## Problem to work on
Your answer is to be the count alone: the number of lines in the data below where "Also" appears.
━━━━━ Records for the exercise ━━━━━
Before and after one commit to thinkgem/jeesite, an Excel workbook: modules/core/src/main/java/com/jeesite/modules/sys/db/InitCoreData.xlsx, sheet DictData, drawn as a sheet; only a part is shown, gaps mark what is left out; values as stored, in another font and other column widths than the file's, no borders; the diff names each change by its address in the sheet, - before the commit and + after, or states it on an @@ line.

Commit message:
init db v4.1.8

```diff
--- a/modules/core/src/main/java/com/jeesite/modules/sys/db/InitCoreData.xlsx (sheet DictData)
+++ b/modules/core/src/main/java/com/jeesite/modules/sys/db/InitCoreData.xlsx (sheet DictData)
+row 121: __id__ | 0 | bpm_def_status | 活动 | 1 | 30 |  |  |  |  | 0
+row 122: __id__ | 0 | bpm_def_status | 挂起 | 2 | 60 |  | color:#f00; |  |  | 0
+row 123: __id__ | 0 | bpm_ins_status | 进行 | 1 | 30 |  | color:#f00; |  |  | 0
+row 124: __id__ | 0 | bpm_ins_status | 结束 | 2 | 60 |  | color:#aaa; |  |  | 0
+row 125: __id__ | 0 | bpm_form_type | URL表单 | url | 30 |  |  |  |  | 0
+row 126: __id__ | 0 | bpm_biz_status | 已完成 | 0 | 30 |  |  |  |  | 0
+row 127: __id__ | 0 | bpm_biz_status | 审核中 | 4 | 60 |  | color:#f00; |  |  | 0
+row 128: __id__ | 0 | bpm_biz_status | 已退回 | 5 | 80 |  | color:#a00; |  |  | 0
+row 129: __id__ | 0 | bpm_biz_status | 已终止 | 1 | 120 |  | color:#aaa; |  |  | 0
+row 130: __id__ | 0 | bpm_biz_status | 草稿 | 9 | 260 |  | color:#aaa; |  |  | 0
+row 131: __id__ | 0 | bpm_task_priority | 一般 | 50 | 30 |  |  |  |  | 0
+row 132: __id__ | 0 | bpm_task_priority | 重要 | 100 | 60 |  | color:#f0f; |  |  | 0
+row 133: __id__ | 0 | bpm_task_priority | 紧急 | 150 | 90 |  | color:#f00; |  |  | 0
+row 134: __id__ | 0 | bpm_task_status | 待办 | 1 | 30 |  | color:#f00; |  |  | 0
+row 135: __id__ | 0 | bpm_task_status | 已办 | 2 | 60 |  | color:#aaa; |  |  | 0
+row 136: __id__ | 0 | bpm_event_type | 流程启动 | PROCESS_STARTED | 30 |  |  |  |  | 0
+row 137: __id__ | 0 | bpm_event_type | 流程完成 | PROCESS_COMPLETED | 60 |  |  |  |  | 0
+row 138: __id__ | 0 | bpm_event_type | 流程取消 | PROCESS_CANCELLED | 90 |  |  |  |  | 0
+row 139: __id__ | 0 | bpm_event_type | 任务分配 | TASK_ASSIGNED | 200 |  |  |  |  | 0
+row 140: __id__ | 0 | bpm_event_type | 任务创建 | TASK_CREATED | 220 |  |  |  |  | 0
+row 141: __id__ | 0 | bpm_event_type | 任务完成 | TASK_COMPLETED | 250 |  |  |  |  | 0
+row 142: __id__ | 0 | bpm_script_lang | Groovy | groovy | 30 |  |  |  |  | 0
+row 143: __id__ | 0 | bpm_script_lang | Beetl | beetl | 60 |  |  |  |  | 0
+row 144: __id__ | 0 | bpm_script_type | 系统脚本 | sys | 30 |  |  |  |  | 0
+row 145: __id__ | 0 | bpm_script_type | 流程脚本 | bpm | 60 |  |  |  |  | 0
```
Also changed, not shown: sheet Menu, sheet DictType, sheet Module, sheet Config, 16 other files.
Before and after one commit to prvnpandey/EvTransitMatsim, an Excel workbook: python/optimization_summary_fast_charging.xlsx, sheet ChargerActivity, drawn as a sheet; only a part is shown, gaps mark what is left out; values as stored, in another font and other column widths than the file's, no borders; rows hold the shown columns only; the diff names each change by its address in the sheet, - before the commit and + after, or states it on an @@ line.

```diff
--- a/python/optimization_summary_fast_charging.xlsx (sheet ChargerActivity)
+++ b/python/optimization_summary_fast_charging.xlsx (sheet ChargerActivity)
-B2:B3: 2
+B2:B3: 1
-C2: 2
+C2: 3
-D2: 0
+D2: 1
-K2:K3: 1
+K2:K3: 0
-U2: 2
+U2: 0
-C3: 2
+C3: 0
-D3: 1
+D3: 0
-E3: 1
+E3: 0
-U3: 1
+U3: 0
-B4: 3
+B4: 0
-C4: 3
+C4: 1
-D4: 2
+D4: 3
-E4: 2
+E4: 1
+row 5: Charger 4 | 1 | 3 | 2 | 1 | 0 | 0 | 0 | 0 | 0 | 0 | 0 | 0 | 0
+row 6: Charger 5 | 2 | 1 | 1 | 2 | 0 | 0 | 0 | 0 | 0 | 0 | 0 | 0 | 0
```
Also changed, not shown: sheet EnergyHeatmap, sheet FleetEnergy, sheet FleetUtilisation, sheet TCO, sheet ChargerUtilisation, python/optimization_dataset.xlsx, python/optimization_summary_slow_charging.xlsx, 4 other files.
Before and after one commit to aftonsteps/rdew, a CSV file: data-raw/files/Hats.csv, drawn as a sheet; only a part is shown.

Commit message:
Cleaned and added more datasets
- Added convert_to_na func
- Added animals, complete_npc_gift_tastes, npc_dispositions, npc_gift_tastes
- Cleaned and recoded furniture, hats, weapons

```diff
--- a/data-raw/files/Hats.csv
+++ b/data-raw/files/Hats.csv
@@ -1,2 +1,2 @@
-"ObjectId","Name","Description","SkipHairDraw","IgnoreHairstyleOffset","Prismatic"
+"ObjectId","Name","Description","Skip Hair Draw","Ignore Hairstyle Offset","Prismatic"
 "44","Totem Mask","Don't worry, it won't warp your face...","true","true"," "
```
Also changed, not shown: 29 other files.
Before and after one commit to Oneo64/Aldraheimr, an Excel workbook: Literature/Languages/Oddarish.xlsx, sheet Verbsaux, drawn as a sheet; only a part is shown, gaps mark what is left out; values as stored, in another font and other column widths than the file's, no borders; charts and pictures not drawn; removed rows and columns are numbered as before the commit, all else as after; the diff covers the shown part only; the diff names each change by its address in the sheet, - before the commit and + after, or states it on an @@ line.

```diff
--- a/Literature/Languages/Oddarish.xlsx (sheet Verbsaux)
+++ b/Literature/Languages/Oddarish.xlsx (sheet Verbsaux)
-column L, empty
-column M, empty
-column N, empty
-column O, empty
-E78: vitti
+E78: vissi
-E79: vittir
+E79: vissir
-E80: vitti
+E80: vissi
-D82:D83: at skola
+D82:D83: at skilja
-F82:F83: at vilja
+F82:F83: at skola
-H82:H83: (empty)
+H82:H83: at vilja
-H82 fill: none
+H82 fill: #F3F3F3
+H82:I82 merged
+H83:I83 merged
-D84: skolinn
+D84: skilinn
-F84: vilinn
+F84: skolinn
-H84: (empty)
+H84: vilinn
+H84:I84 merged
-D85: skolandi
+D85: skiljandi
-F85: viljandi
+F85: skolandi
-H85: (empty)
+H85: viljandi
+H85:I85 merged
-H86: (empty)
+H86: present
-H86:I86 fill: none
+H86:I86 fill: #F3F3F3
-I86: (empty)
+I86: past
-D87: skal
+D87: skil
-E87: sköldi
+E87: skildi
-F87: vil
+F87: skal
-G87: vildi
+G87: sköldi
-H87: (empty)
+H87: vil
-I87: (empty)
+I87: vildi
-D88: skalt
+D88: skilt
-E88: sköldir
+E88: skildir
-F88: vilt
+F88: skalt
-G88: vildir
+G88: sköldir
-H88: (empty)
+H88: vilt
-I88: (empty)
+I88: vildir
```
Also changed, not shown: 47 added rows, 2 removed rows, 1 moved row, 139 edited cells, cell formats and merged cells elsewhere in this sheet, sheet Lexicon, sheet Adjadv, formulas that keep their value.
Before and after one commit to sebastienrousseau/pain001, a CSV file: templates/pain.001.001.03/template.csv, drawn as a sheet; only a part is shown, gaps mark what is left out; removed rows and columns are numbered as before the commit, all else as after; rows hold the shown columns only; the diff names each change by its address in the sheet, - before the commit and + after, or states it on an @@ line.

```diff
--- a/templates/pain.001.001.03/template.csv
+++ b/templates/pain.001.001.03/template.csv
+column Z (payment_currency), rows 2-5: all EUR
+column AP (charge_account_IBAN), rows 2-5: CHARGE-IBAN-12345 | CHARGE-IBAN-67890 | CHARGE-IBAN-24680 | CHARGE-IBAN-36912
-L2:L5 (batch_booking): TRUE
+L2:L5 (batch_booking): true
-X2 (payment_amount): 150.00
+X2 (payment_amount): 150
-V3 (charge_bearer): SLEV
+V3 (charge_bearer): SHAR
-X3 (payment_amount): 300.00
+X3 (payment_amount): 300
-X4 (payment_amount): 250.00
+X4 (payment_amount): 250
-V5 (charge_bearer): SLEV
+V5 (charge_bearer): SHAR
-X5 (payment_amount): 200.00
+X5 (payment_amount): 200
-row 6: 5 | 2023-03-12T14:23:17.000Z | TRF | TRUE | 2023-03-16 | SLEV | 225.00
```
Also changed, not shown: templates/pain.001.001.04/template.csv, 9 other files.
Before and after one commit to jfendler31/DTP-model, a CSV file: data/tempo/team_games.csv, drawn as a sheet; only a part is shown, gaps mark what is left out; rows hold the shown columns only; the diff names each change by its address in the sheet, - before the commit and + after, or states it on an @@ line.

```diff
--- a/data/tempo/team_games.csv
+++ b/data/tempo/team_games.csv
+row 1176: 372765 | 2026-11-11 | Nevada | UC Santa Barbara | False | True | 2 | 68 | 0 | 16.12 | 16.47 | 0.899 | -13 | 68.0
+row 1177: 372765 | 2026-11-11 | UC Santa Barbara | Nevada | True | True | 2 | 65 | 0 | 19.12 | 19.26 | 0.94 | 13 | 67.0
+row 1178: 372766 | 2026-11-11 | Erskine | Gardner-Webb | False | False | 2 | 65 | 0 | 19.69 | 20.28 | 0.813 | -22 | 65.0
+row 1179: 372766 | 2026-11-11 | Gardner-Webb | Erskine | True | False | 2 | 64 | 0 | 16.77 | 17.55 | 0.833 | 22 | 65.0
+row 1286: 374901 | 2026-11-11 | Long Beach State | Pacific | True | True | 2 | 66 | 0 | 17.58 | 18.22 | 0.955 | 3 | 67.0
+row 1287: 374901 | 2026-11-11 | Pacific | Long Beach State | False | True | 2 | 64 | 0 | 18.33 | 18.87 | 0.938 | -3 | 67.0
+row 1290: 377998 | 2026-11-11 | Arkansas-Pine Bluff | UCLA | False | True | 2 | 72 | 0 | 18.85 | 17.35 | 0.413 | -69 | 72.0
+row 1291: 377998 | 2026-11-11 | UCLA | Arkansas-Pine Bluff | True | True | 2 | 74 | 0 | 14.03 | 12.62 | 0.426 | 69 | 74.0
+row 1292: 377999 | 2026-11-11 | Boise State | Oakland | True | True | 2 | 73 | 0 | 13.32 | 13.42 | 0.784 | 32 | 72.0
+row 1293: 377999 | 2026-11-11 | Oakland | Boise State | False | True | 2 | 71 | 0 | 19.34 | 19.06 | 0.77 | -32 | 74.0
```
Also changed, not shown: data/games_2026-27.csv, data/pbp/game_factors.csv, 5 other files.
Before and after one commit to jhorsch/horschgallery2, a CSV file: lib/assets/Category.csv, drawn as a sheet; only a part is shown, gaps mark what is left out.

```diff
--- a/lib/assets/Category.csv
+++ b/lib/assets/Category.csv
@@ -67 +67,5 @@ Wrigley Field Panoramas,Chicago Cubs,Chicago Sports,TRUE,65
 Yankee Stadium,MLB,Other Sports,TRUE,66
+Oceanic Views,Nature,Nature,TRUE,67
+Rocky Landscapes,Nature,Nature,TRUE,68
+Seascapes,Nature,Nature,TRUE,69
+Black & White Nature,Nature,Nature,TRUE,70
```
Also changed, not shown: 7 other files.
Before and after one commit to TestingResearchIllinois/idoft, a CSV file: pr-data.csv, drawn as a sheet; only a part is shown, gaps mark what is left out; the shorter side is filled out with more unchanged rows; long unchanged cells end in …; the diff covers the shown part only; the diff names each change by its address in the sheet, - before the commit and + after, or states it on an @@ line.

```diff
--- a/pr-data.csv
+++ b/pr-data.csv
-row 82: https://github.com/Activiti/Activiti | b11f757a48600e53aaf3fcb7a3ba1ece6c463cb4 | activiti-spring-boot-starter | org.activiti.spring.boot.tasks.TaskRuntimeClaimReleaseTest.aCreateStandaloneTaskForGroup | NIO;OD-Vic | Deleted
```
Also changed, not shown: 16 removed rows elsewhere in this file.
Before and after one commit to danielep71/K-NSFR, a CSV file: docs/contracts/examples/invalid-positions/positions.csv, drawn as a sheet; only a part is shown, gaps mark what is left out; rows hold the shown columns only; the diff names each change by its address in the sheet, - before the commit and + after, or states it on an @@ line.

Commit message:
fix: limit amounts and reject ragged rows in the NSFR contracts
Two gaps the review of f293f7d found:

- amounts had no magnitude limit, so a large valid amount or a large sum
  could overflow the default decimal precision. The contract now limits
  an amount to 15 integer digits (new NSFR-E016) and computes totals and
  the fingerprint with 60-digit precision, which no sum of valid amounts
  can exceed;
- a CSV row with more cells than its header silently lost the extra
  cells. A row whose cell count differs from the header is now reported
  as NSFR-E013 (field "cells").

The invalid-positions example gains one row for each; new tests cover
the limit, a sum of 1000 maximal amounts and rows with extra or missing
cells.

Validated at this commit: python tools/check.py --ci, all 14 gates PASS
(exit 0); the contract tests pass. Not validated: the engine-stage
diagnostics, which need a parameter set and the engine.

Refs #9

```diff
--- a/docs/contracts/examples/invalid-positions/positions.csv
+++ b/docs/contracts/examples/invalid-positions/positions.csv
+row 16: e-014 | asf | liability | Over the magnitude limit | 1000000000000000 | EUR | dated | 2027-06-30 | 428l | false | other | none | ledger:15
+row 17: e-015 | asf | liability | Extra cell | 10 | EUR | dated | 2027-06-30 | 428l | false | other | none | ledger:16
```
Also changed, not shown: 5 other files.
━━━━━
## Response for this exercise
9